So many networks, so little time

Much of the complexity in OpenStack networking revolves around the need to segregate traffic for optimal performance. SUSE OpenStack Cloud Crowbar tackles this by creating eight separate networks, all defined in the /etc/crowbar/network.json file that describes everything so Chef can automate the deployments.

It starts by creating an admin node and network, which it uses to communicate with each worker node in the cluster. By default, the Crowbar installation sets the admin network to a Class C (/24 or 255.255.255.0), and all but one of the other eight networks are similarly limited. If you don’t change them, the size of your cluster will therefore be limited by the number of addresses available on the subnets you define.

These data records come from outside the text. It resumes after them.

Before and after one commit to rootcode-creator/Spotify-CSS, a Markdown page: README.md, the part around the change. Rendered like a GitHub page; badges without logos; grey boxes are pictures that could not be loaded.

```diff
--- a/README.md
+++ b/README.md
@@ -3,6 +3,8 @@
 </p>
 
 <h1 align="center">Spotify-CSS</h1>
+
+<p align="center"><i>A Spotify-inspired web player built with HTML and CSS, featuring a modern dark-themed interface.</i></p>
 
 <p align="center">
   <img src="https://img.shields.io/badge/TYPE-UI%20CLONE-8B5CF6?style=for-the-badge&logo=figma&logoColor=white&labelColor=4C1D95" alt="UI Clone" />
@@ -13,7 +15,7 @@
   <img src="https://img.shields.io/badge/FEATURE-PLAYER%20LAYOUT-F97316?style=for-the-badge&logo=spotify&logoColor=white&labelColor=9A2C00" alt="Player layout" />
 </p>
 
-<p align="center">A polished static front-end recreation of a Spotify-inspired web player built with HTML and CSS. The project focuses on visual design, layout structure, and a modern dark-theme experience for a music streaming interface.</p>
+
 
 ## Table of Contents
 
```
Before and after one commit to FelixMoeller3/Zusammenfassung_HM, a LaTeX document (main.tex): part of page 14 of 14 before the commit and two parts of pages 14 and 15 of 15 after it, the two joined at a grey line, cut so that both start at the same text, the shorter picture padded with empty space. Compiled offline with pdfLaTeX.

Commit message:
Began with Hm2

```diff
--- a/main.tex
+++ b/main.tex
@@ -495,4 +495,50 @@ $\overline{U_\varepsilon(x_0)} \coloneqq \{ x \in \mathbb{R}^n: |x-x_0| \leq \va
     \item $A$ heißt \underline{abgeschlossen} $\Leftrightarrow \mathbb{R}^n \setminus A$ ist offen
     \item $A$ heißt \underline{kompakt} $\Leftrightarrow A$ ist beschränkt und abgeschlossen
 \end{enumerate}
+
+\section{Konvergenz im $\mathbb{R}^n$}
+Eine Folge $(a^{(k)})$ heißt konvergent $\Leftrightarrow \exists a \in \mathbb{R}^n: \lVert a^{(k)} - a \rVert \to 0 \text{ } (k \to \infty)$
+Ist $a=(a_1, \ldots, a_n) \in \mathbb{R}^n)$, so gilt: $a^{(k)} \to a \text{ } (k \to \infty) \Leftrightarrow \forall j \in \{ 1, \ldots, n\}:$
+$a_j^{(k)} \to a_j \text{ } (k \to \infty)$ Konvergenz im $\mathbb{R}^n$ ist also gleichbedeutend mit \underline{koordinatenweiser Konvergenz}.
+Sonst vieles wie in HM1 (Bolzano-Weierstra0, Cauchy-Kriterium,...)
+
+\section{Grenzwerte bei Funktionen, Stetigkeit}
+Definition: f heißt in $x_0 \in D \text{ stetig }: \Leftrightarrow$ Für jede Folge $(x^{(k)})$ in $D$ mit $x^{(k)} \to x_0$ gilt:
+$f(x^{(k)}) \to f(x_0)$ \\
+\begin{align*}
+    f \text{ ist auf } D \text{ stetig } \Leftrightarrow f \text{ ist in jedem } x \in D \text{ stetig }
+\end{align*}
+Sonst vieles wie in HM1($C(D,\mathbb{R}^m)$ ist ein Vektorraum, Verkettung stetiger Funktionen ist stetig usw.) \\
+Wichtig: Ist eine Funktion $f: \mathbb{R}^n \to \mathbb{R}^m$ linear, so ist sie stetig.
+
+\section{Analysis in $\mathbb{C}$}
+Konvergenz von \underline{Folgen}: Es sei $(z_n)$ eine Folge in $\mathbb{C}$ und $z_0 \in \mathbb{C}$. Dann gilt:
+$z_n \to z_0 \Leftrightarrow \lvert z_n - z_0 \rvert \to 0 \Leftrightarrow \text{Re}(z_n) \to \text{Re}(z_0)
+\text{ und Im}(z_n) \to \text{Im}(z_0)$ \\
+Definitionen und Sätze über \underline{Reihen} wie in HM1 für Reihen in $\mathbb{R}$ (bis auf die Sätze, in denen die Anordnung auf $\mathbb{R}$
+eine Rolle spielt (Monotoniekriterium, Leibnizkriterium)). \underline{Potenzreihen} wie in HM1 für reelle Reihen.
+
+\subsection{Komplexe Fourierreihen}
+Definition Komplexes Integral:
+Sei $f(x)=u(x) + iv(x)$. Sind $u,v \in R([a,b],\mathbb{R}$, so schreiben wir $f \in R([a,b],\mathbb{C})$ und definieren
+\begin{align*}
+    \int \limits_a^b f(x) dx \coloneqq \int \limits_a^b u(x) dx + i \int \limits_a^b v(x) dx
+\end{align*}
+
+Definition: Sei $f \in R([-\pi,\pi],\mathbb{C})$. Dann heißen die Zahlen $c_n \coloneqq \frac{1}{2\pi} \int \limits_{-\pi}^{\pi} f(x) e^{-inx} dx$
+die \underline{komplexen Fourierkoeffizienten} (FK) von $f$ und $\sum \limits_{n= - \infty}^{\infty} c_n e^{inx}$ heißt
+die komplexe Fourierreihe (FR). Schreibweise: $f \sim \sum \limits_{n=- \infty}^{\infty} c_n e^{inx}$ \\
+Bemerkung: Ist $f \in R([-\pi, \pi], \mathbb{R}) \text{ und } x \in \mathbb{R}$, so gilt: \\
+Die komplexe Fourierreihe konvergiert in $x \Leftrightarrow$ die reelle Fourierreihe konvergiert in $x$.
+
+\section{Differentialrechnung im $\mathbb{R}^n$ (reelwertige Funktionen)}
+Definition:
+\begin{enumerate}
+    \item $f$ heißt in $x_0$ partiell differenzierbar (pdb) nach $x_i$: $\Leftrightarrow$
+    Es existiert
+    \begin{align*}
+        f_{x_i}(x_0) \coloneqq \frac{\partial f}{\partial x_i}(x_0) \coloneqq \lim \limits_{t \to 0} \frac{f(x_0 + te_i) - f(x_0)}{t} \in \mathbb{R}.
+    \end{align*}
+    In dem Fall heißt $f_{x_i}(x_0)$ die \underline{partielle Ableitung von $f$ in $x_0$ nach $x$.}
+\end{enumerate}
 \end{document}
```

For example, a /24 will place a hard limit at about 250 nodes. As you plan your deployment, keep these limits in mind; it is extremely painful to change network settings after you deploy with Crowbar.

Out of the box, Crowbar creates the following networks, viewed here from the YaST tool, and provides some handy default IP ranges for each. Here are the key networks:

admin (192.168.124.0/24) – A private network used by the Crowbar admin node for all communication among Compute, Controller, Storage and all other nodes. PXE booting is done on this network, too.

nova_fixed (192.168.123.0/24) – A private network reserved for compute-related traffic. This network is used internally to give your OpenStack instances IP addresses.

nova_floating (192.168.126.0/24) – A public network that can be reached from outside your OpenStack cluster. These IPs are used to assign floating IPs to your OpenStack instances so they can be reached from the outside world.

os_sdn (192.168.1.30/24) – A private network OpenStack can use for Generic Routing Encapsulation (GRE) or Virtual Extensible LAN (VXLAN)  traffic.

public (192.168.126.0/24) – A public network, which can be used to access your OpenStack cluster externally. Nodes also use this to communicate with the outside world, so you should provide an external router on this network.

storage (192.168.125.0/24) – A private network OpenStack uses for storing images, volumes and instance data (block, file or object) if you’re not using external storage like Ceph.

bastion – A network you can configure to give yourself access to the SUSE OpenStack Cloud Crowbar admin server. This doesn’t show up in the main network view above, but it’s set in Network Mode (via YaST) or in /etc/crowbar/network.json.

Note that I’ve added an external network, too, (10.128.1.0/24) and given it a VLAN ID of 10. In your configuration, this external network might represent a preexisting subnet unique to your environment.

For this example, I added the following to /etc/crowbar/network.json to define the “external” network, which I’ll use for my SUSE Enterprise Storage cluster:

       "external": {
          "add_bridge": false,
          "vlan": 10,
          "broadcast": "10.128.1.255",
          "netmask": "255.255.255.0",
          "conduit": "intf1",
          "subnet": "10.128.1.0",
          "use_vlan": true,
          "router": "10.128.1.1",
          "ranges": {
            "host": {
              "start": "10.128.1.100",
              "end": "10.128.1.150"
            }
          }
        },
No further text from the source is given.